Is The Public Pension Crisis Affecting Everyone?
Wharton School of Business posted an article/pod cast in August 2018 regarding “The Time Bomb Inside Public Pension Plans”. On the pod cast, Wharton’s Olivia Mitchell and Leora Friedberg of the University of Virginia discuss the $4.4 trillion public sector pension shortfall. The research is very clear that these Public Pension plans have been it trouble for years and the chickens are coming home to roost.
What’s that mean for Ohio?

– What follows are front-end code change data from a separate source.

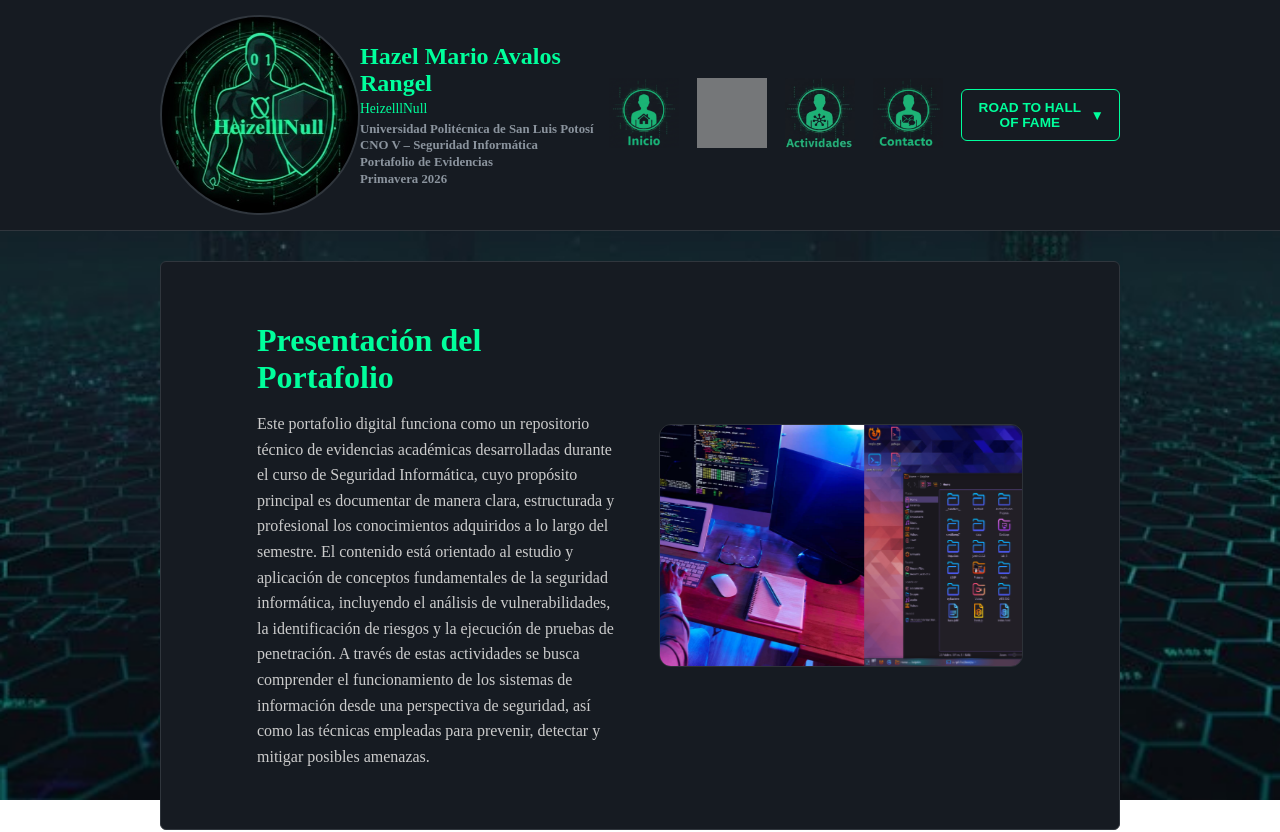
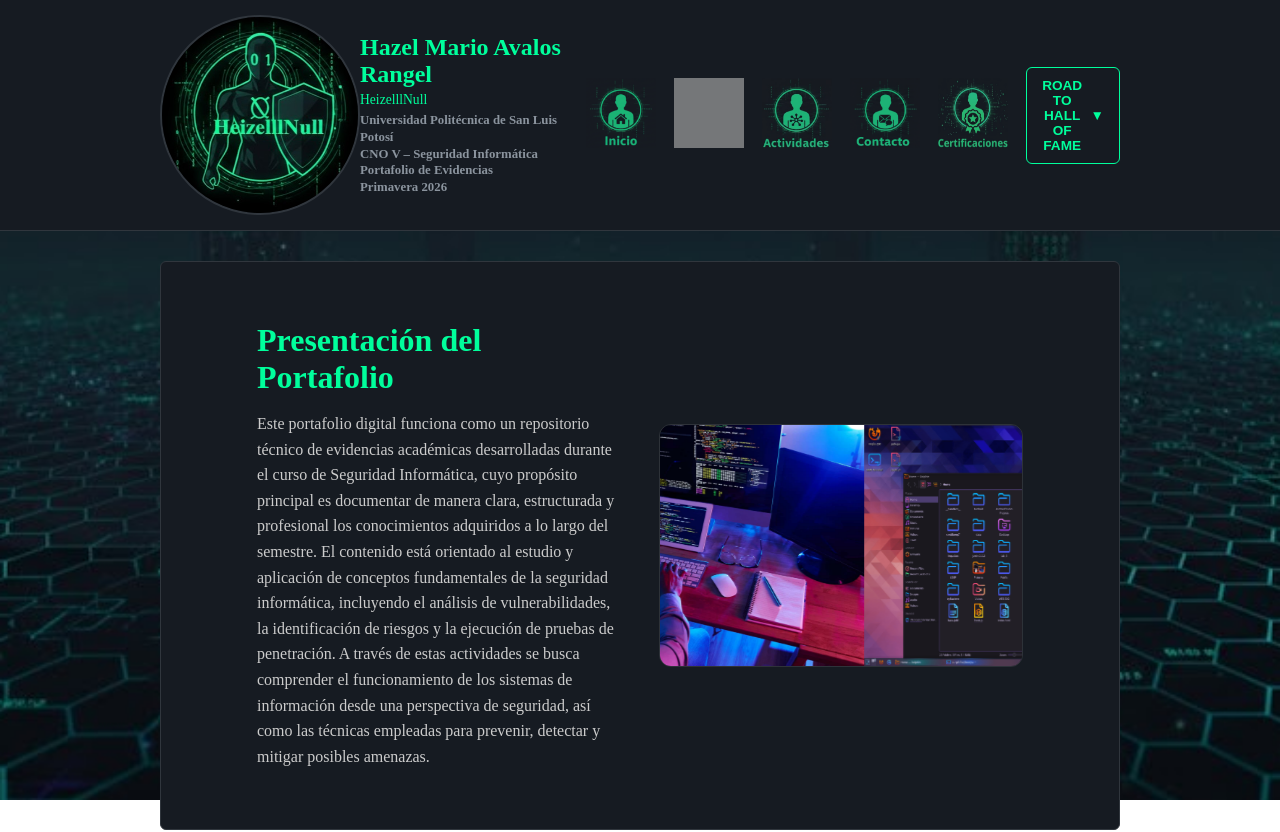
Before and after one commit to hazelmario6-hue/PortafolioSeguridadInformatica-181801, a plain HTML site: page index.html in a window 1280 px wide. Shown: the top 832 px of the page. Drawn offline with nearby package versions, Linux system fonts and the light colour scheme; grey boxes are pictures that could not be loaded.

Commit message:
Update index.html

```diff
--- a/index.html
+++ b/index.html
@@ -45,6 +45,11 @@
                 <a href="#contacto" title="Contacto">
                     <img src="Image/icons/Contacto.png" alt="Contacto">
                 </a>
+
+                <a href="certificaciones.html" title="Certificaciones">
+                    <img src="Image/icons/certificaciones.png" alt="Certificaciones">
+                </a>
+
                 <div class="dropdown">
                     <button class="dropbtn">ROAD TO HALL OF FAME <span>▼</span></button>
                     <div class="dropdown-content">
```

About a year ago everyone was getting excited that the five Ohio Public Pension programs were really hitting the growth numbers ( Big returns help bolster Ohio’s five public pension funds ) and all would be well. Yet when one follows the other links in the noted article one will see that the candy in the jar is really all paper wrappers. In fact we will have to start back five months earlier to September 2017 and an article from the Mercatus Center at George Mason University, titled “Ohio’s Worsening Pension Crisis” that opens with “Ohio’s unfunded pension liability was an estimated $312 billion in fiscal year 2015, a $50 billion increase from the previous year. This figure, measured using a risk-free discount rate, equals 62 percent of the state’s aggregate personal income—that is, residents’ total earnings from wages, investments, and other sources of income.”
Here from the Mercatus Center article is a really interesting and scary comment when we consider all the “special class of citizens” created by the Boards of the various County “taxing Subdivisions”: “The Ohio Public Employees Retirement System has only a 50 percent chance of being able to meet its obligations by 2037–just two decades from now.”

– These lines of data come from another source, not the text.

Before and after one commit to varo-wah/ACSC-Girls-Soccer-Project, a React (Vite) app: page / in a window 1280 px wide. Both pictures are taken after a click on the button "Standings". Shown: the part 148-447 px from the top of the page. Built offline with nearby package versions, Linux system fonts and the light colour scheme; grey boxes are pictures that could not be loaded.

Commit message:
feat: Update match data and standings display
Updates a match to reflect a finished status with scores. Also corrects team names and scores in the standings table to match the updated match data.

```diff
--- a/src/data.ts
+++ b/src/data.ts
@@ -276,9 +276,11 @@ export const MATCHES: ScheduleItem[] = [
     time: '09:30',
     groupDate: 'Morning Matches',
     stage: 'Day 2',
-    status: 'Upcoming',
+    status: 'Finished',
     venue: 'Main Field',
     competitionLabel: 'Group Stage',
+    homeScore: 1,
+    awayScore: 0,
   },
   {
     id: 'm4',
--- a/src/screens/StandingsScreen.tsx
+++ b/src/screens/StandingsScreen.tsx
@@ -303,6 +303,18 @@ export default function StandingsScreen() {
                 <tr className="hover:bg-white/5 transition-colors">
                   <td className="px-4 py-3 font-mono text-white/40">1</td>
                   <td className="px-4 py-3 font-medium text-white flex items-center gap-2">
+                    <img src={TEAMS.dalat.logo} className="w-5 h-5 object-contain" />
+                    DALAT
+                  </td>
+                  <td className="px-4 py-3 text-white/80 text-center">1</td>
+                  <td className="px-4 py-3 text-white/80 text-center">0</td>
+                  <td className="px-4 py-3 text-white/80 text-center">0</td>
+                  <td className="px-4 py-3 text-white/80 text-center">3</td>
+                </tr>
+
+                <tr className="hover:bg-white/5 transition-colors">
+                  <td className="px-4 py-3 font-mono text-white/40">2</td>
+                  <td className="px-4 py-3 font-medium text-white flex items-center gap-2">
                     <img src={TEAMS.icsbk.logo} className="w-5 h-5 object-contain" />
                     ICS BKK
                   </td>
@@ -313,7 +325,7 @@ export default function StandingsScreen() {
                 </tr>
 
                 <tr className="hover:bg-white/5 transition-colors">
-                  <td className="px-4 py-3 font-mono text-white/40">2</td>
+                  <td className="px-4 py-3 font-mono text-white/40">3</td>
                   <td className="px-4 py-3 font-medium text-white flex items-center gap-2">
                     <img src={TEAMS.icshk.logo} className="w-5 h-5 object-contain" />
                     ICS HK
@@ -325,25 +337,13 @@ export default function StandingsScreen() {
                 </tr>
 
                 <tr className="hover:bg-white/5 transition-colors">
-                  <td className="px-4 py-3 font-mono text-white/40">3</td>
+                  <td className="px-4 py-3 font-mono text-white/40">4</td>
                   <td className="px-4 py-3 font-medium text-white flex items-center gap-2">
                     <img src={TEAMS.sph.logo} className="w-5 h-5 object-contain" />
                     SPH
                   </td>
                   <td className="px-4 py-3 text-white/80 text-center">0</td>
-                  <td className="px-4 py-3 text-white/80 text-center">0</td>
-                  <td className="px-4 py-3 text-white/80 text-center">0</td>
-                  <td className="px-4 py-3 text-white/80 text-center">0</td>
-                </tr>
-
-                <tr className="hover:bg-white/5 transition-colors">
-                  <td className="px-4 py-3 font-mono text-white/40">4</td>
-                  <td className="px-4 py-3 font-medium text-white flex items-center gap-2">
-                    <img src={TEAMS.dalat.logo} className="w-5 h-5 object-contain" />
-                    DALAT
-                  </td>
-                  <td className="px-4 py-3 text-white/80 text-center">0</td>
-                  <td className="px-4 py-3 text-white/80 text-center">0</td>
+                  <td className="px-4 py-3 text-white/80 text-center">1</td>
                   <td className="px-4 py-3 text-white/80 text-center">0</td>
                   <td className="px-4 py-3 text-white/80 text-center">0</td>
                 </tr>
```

So why is it that the various Boards of the “taxing Subdivisions” use the County’s taxpayer dollars to fund 100% of the retirements for key individuals hired by the Boards? Do you get 100% of your retirement paid for by your employer or do you have to contribute?
One Thoughtful Remedy
Let us consider this remedy as one that any business owner would. Or even better, let’s look at it from the home owners perspective that when the next flurry of Levies come up in May or any special election, hard questions are asked about the “special class of citizens” working for the entity wanting Levy dollars.
Here are several thoughts to check off:
What if the Citizens began to ask questions as to which County Boards were paying 100% of the benefits and for which employees?
What if the Citizens demand to know if the ‘retirement buy outs’ are funded?
What if the Citizens demand of the County Commissioners to press on those they appoint to the various taxing Subdivision Boards to take deep dives into the financial statements?
What if the Citizens demanded that anyone hired or presently employed by the various taxing Subdivision Boards change the compensation plans to meet what is common in the private sector? That means that everyone in the public sector pays a portion of their benefits especially into their retirement.
For the most part many public employees in public safety and education do pay a somewhere around or up to 14% of their retirement out of their paycheck. Yet, as the Mercatus Center article points out, “Other plans at even greater risk of not meeting obligations include the Ohio State Teachers Retirement System, the Ohio School Employees Retirement System, and the Ohio Police and Fire Pension Fund.”
Ouch! That is a whole another area to investigate. But let’s focus on those taxing Subdivision Boards that are going to be coming after your property taxes. Remember that increasing property taxes cut into your disposable income!
In the four preceding articles of this series, or I should say Saga, we know that in general Levies are proven to be ‘Unaffordable’. We now know that there is a National Pension Crisis in the Public Employee Pensions. We also know that Ohio has a critical problem with the Public Pension System too.
We also know that unbeknown to the everyday property tax paying Citizen, the taxing Subdivision Boards have created a ‘special class of citizen’ that for all mathematical purposes has exasperated the problem of the Public Pension issue to the extent that you are not taxed enough to fix it.
So when the Levies come around these next cycles and they will, ask yourself:
By Voting for this Levy am I causing “Self-Inflicted Eviction” when I can no longer afford my Property Taxes?
- Mercatus Center: 2016, Ohio Public Pension System, Erick M. Elder and David Mitchell
- Dayton Daily News: Sept 20,2017, 1 million Ohio public employees, retirees may see pension cut
- Mercatus Center: 2016. The Extent and Nature of State and Local Government Pension Problems and a Solution, Mark J. Warshawsky and Ross Marchand
- Dayton Daily News: Feb 27, 2018, Big returns help bolster Ohio’s five public pension funds, Laura A. Bischoff
- Reason Foundation: Dec 1, 2017, Struggling Ohio Pensions Seek Ways to Cut the Growing Costs, Anil Niraula
- Culture Cheat Sheet: June 3, 218, The 15 States Making America’s Pension Crisis Worse, Jason Rossi